If a line of the data below holds the word "html", list it.
---------- Given information ----------
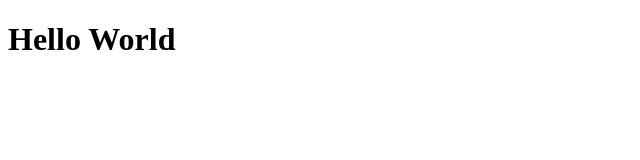
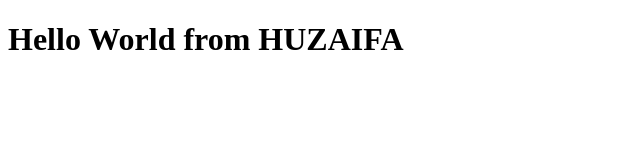
Before and after one commit to huzaifaacademy/Bootcamp2020, a plain HTML site: page index.html in a window 1280 px wide. Shown: the whole page, without its empty margins (0-640 px from the left). Drawn offline with Linux system fonts and the light colour scheme.

Commit message:
Update index.html

```diff
--- a/index.html
+++ b/index.html
@@ -6,7 +6,7 @@
     <title>Document</title>
 </head>
 <body>
-    <h1>Hello World</h1>
+    <h1>Hello World from HUZAIFA</h1>
 
 </body>
 </html>
```
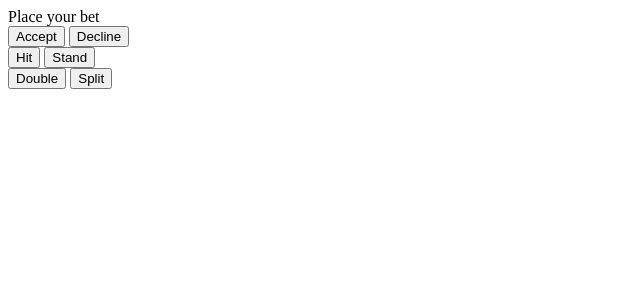
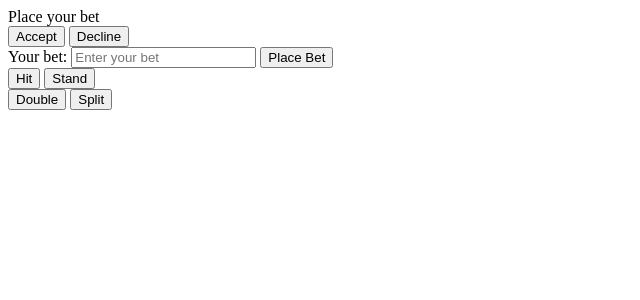
Before and after one commit to chrisfox9158/blackjack-table, a Flask app: page / in a window 1280 px wide. Shown: the top 300 px of the page, without its empty margins (0-640 px from the left). Run offline with Flask 3, Linux system fonts and the light colour scheme; data that the repository does not hold is empty.

Commit message:
Add bankroll display and betting input to the game interface

```diff
--- a/static/script.js
+++ b/static/script.js
@@ -4,6 +4,7 @@ fetch("/state")
     .then(data => {
         console.log(data);
         updateBanner(data);
+        updateBankroll(data);
 
         // Render cards for state
         const dealerCards = getDealerCardsArray(data.dealer_state);
@@ -49,3 +50,9 @@ function getDealerCardsArray(dealerState) {
         return cardsArray;
     }
 }
+
+// BETTING phase handlers
+function updateBankroll(data) {
+    const bankrollElement = document.getElementById("bankroll-chips");
+    bankrollElement.textContent = data.seats[0].bankroll;
+}
--- a/templates/index.html
+++ b/templates/index.html
@@ -21,6 +21,9 @@
                         <div class="bet"></div>
                     </div>
                 </div>
+                <label for="bet-input">Your bet: </label>
+                <input type="number" id="bet-input" name="bet-input" placeholder="Enter your bet">
+                <button id="place-bet">Place Bet</button>
                 <div id="bankroll-chips"></div>
             </div>
             <div id="button-panel">
```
----------
### [Answer to this task]
Before and after one commit to huzaifaacademy/Bootcamp2020, a plain HTML site: page index.html in a window 1280 px wide. Shown: the whole page, without its empty margins (0-640 px from the left). Drawn offline with Linux system fonts and the light colour scheme.
Update index.html
--- a/index.html
+++ b/index.html
 </html>
--- a/templates/index.html
+++ b/templates/index.html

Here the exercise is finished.